Travelling to work is working time confirms the ECJ

European Court rules that, for workers without a fixed or habitual place of work, time spent travelling to work is working time.

In July we told you about a decision given by the Advocate General (in the case of Federacion de Servicios Privados del sindicato Comisiones Obreras v Tyco) that time spent travelling to work should be counted as working time for peripatetic employees. However, this was a provisional view only.

The full Judgment of the European Court of Justice has now been received. It confirms that, for workers without a fixed or habitual place of work, both the time spent travelling to their first customer call, and the time spent travelling home from their last customer visit, is working time.

We recap the facts of this case and what the decision means for your business.


The Court of Justice of the European Union considered the cases of Tyco workers based in Spain, who installed and maintained security equipment in homes and commercial premises located throughout a geographical area to which they were assigned. Historically, those workers started working when they picked up their vehicle and assigned customer list each day from their provincial office. However, these offices were later closed. The workers had no fixed base and received their daily customer list through an app on their mobile phones. The employer’s position was that working time only started when they arrived at their first customer and finished when they left the last customer’s premises at the end of the day.  The European Court was asked to decide if the workers’ journeys to and from these customers should be working time under the Working Time Directive.

The European Court agreed with the Advocate General and decided that those journeys constituted working time. The Court took the view that a worker’s time is either working time or a rest period. European law makes ‘no provision for other situations falling between the two’.

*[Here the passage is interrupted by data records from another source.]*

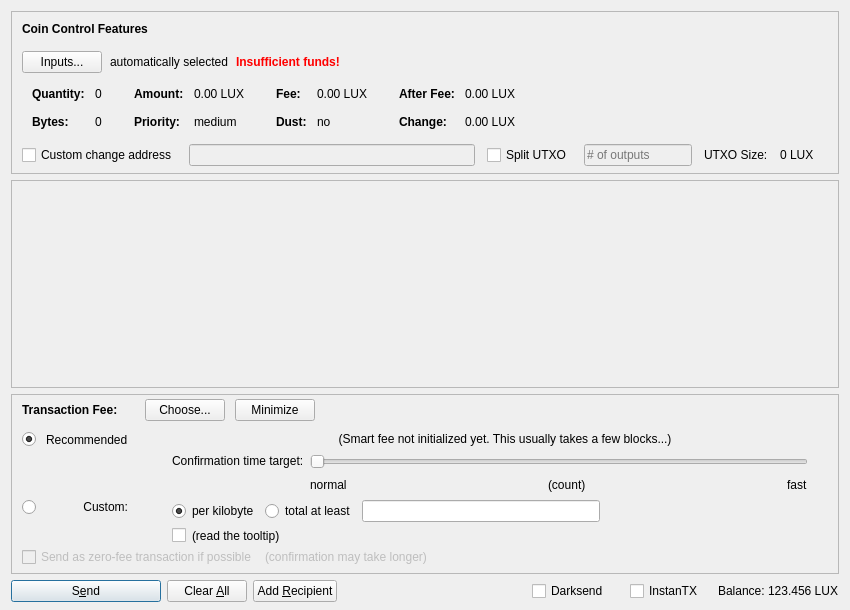
Above: src/qt/forms/sendcoinsdialog.ui from KingricharVD/astra before the change. Below: the same form after it.
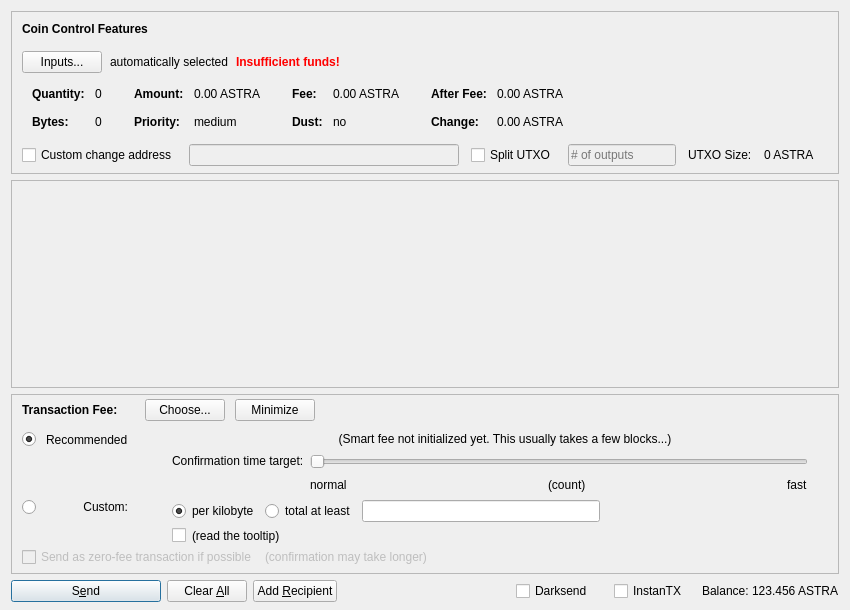
That is the form after the change. Icons and pictures are not drawn. Custom widgets are drawn as their Qt base class.

```diff
--- a/src/qt/forms/sendcoinsdialog.ui
+++ b/src/qt/forms/sendcoinsdialog.ui
@@ -324,7 +324,7 @@
                   <enum>Qt::ActionsContextMenu</enum>
                  </property>
                  <property name="text">
-                  <string notr="true">0.00 LUX</string>
+                  <string notr="true">0.00 ASTRA</string>
                  </property>
                  <property name="textInteractionFlags">
                   <set>Qt::LinksAccessibleByMouse|Qt::TextSelectableByKeyboard|Qt::TextSelectableByMouse</set>
@@ -404,7 +404,7 @@
                   <enum>Qt::ActionsContextMenu</enum>
                  </property>
                  <property name="text">
-                  <string notr="true">0.00 LUX</string>
+                  <string notr="true">0.00 ASTRA</string>
                  </property>
                  <property name="textInteractionFlags">
                   <set>Qt::LinksAccessibleByMouse|Qt::TextSelectableByKeyboard|Qt::TextSelectableByMouse</set>
@@ -484,7 +484,7 @@
                   <enum>Qt::ActionsContextMenu</enum>
                  </property>
                  <property name="text">
-                  <string notr="true">0.00 LUX</string>
+                  <string notr="true">0.00 ASTRA</string>
                  </property>
                  <property name="textInteractionFlags">
                   <set>Qt::LinksAccessibleByMouse|Qt::TextSelectableByKeyboard|Qt::TextSelectableByMouse</set>
@@ -513,7 +513,7 @@
                   <enum>Qt::ActionsContextMenu</enum>
                  </property>
                  <property name="text">
-                  <string notr="true">0.00 LUX</string>
+                  <string notr="true">0.00 ASTRA</string>
                  </property>
                  <property name="textInteractionFlags">
                   <set>Qt::LinksAccessibleByMouse|Qt::TextSelectableByKeyboard|Qt::TextSelectableByMouse</set>
@@ -597,7 +597,7 @@
           <item>
            <widget class="QLabel" name="labelBlockSize">
             <property name="text">
-             <string>0 LUX</string>
+             <string>0 ASTRA</string>
             </property>
            </widget>
           </item>
@@ -1467,7 +1467,7 @@
           <cursorShape>IBeamCursor</cursorShape>
          </property>
          <property name="text">
-          <string notr="true">123.456 LUX</string>
+          <string notr="true">123.456 ASTRA</string>
          </property>
          <property name="textInteractionFlags">
           <set>Qt::LinksAccessibleByMouse|Qt::TextSelectableByKeyboard|Qt::TextSelectableByMouse</set>
```
Left out of the diff: 8 changed lines with no effect on the pictures.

There are three strands to test for ‘working time’ and the Court concluded these journeys satisfied them all. 

  • To be at the workplace: This was satisfied as travelling for a peripatetic worker was an integral part of the job;
  • At the disposal of the employer: Even through the workers had ‘a certain freedom’ during these journeys which they did not have whilst working at the customers premises, the reason they were travelling at all was because of the employer’s wishes as to the journeys they should undertake;
  • Carrying out activities/duties: The Court reiterated the Advocate General’s view that travel was an integral part of their duties as peripatetic workers.

The employer in this case tried to argue that the ‘activities and duties’ of the workers exclusively involved providing technical service to customers and NOT travelling. However, the Court emphatically stated that this argument could not be accepted. Travelling to customer premises was a necessary means of providing those services and as such could not be separated from other working time.

What does this mean for me?

This decision does not mean that all commuting is working time. For most people commuting to work is not work. However if you have workers who don’t have a base office or location, it now appears likely that working time starts when they leave home, not when they visit their first job of the day. When calculating weekly working time limits or minimum rest periods (such as the need for 11 hours consecutive rest in each 24 hour period) that time must be counted as working time.

The case also has very specific facts as these workers were given a specific itinerary for the day’s work. The position may not be exactly the same for all travelling workers. However this may be important for those of you with home-based workers as it may effectively change the way that the UK Working Time Regulations will be applied. In particular, if you have peripatetic workers who live outside their patch or at a remote location, this Judgment may significantly increase their working time.


Working time is not only important for hours of work and breaks, but is also critical to calculating the national minimum wage. This Judgment does not discuss the national minimum wage which is not governed by European Law. However, there is often a degree of overlap in the UK in the interpretation of the legal regimes governing the minimum wage and working time.

With the National Living Wage set to be introduced from April next year the interpretation of working time may become even more important. The new increased statutory minimum payment will mean that the precise detail of what counts as working time will impact the bottom line for many businesses.

Additionally, the Court acknowledged that paying employees for these journeys could create an additional burden for the employer, as they would probably want to more closely monitor employees at these times. However, it observed that this was ‘an inherent consequence of its decision to abolish regional offices’ and require its employees to be based at home.

Working time issues are notoriously complex and if you do have such issues please do take advice on your particular arrangements. 

When stuck in a traffic jam on the way home you might also want to consider that the view of the Advocate General is that you are having a “rest period” enabling you to recover from your working day, whilst the travelling salesman in the car next to you is considered to be working and in need of a full rest period after he gets home.    

If you have any questions about this update, please get in touch with your usual contact in the Weightmans employment, pensions and immigration team, or email Phil Allen, Partner at

Share on Twitter